TASK REQUIREMENTS ->
The data shown below should all be retyped exactly.

§ §

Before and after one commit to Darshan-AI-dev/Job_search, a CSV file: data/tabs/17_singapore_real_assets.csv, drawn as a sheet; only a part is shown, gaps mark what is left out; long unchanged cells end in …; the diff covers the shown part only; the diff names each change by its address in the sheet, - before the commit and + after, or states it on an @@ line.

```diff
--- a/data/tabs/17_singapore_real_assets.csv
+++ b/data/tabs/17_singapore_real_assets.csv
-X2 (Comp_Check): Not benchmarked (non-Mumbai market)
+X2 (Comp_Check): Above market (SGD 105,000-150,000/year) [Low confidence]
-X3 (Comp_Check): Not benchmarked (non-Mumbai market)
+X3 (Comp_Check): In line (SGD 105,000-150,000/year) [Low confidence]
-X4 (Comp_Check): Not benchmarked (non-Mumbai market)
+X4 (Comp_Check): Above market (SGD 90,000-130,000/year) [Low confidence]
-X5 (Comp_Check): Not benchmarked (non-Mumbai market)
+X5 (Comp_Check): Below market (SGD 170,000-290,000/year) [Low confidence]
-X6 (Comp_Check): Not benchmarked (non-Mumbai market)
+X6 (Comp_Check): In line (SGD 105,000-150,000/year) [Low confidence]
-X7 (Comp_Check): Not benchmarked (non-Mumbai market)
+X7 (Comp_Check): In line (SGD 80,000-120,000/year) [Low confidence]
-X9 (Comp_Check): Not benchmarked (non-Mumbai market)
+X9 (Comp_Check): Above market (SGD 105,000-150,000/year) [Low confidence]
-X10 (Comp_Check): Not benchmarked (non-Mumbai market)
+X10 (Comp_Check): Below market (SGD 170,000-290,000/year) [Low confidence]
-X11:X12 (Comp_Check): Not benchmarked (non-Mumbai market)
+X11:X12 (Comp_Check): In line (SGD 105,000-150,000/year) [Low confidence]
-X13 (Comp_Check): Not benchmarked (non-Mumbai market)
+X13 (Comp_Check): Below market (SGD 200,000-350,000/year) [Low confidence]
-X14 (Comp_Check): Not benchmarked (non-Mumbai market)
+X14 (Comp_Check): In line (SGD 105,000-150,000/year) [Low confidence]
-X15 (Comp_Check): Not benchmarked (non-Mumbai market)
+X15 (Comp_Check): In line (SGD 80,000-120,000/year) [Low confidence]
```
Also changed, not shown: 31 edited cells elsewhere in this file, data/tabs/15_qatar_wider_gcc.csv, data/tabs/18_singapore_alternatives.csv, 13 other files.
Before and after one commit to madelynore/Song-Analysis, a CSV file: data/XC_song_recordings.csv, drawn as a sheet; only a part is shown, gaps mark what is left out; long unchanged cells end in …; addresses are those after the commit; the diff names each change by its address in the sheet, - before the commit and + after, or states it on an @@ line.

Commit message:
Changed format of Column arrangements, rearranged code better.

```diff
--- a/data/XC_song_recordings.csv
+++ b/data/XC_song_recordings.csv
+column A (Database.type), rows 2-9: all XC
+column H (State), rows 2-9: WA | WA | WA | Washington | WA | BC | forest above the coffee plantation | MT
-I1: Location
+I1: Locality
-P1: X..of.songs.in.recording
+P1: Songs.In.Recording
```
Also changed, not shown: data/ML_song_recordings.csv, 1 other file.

§ §

YOUR RESPONSE ->
Before and after one commit to Darshan-AI-dev/Job_search, a CSV file: data/tabs/17_singapore_real_assets.csv, drawn as a sheet; only a part is shown, gaps mark what is left out; long unchanged cells end in …; the diff covers the shown part only; the diff names each change by its address in the sheet, - before the commit and + after, or states it on an @@ line.

```diff
--- a/data/tabs/17_singapore_real_assets.csv
+++ b/data/tabs/17_singapore_real_assets.csv
-X2 (Comp_Check): Not benchmarked (non-Mumbai market)
+X2 (Comp_Check): Above market (SGD 105,000-150,000/year) [Low confidence]
-X3 (Comp_Check): Not benchmarked (non-Mumbai market)
+X3 (Comp_Check): In line (SGD 105,000-150,000/year) [Low confidence]
-X4 (Comp_Check): Not benchmarked (non-Mumbai market)
+X4 (Comp_Check): Above market (SGD 90,000-130,000/year) [Low confidence]
-X5 (Comp_Check): Not benchmarked (non-Mumbai market)
+X5 (Comp_Check): Below market (SGD 170,000-290,000/year) [Low confidence]
-X6 (Comp_Check): Not benchmarked (non-Mumbai market)
+X6 (Comp_Check): In line (SGD 105,000-150,000/year) [Low confidence]
-X7 (Comp_Check): Not benchmarked (non-Mumbai market)
+X7 (Comp_Check): In line (SGD 80,000-120,000/year) [Low confidence]
-X9 (Comp_Check): Not benchmarked (non-Mumbai market)
+X9 (Comp_Check): Above market (SGD 105,000-150,000/year) [Low confidence]
-X10 (Comp_Check): Not benchmarked (non-Mumbai market)
+X10 (Comp_Check): Below market (SGD 170,000-290,000/year) [Low confidence]
-X11:X12 (Comp_Check): Not benchmarked (non-Mumbai market)
+X11:X12 (Comp_Check): In line (SGD 105,000-150,000/year) [Low confidence]
-X13 (Comp_Check): Not benchmarked (non-Mumbai market)
+X13 (Comp_Check): Below market (SGD 200,000-350,000/year) [Low confidence]
-X14 (Comp_Check): Not benchmarked (non-Mumbai market)
+X14 (Comp_Check): In line (SGD 105,000-150,000/year) [Low confidence]
-X15 (Comp_Check): Not benchmarked (non-Mumbai market)
+X15 (Comp_Check): In line (SGD 80,000-120,000/year) [Low confidence]
```
Also changed, not shown: 31 edited cells elsewhere in this file, data/tabs/15_qatar_wider_gcc.csv, data/tabs/18_singapore_alternatives.csv, 13 other files.
Before and after one commit to madelynore/Song-Analysis, a CSV file: data/XC_song_recordings.csv, drawn as a sheet; only a part is shown, gaps mark what is left out; long unchanged cells end in …; addresses are those after the commit; the diff names each change by its address in the sheet, - before the commit and + after, or states it on an @@ line.

Commit message:
Changed format of Column arrangements, rearranged code better.

```diff
--- a/data/XC_song_recordings.csv
+++ b/data/XC_song_recordings.csv
+column A (Database.type), rows 2-9: all XC
+column H (State), rows 2-9: WA | WA | WA | Washington | WA | BC | forest above the coffee plantation | MT
-I1: Location
+I1: Locality
-P1: X..of.songs.in.recording
+P1: Songs.In.Recording
```
Also changed, not shown: data/ML_song_recordings.csv, 1 other file.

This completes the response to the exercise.